The Federal Deposit Insurance Corporation is urging US banks to abandon single password-based ID systems in favour of two-factor authentication following a sharp rise in 'account hijacking' ID theft.
The outline guidance follows an FDIC investigation into the problem, which suggests that unauthorised access to bank accounts is the fastest growing form of identity theft.
In publishing its findings, the agency points to Federal Trade Commission estimates that almost 2 million US adult Internet users experienced this type of fraud during the 12 months ending in April 2004. Of those, 70% did their banking or paid their bills online and over half believed that they had received a phishing e-mail.
The FDIC says that fraudsters are taking advantage of the reliance on single-factor authentication for remote access to online banking, and the lack of e-mail and Web site authentication, to perpetrate account hijacking.
The regulator says financial institutions and government agencies should consider a number of steps to reduce online fraud, including upgrading existing password-based single-factor customer authentication systems to two-factor authentication systems.
The FDIC says banks should also use scanning software to pro-actively defend against phishing attacks.
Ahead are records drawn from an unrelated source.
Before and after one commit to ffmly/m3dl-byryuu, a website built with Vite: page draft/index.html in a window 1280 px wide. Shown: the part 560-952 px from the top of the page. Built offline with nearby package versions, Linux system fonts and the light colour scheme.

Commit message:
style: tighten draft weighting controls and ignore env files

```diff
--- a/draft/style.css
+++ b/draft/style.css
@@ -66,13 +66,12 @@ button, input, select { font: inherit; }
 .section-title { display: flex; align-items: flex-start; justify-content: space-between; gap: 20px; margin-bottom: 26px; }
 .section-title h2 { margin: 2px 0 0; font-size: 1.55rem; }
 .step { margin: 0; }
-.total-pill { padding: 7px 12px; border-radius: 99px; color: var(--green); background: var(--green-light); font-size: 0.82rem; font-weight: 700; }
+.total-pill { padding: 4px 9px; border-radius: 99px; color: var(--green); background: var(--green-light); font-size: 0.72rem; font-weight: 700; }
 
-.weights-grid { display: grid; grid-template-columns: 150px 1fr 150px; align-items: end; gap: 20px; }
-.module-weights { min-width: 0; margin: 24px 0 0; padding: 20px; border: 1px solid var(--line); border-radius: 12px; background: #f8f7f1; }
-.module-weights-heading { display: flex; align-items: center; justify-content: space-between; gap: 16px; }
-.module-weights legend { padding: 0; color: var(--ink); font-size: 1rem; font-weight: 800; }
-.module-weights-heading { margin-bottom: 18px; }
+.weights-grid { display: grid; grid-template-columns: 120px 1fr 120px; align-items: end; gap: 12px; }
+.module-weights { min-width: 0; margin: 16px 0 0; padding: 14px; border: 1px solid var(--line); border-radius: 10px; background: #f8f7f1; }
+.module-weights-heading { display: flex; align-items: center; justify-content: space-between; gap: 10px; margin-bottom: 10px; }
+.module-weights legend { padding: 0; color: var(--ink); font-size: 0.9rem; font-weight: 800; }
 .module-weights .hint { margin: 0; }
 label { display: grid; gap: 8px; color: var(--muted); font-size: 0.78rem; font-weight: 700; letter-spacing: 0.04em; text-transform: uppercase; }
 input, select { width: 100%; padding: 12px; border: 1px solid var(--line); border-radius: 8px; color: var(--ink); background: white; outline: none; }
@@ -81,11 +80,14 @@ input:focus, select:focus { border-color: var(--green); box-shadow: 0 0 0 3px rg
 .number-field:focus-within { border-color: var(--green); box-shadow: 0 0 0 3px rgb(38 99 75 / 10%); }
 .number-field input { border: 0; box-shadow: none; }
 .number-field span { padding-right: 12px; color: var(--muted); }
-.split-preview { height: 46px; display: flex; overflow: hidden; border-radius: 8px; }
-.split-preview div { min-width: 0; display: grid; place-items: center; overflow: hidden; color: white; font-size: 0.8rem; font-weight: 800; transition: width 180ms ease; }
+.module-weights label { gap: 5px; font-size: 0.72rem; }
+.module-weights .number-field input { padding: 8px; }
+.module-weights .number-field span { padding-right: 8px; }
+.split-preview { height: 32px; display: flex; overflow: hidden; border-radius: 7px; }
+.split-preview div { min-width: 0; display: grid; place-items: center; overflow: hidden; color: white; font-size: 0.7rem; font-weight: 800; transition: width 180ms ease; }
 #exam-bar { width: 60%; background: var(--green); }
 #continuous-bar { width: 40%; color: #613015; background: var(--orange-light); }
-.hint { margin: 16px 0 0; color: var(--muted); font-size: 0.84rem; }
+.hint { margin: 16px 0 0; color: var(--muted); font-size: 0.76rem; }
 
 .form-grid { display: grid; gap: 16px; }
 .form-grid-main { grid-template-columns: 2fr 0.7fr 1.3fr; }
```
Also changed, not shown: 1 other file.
Customer education and information sharing among banks is also recommended.
The FDIC says it hopes to use the study to formulate guidance to bankers next year. Comments are invited by 11 February, 2005.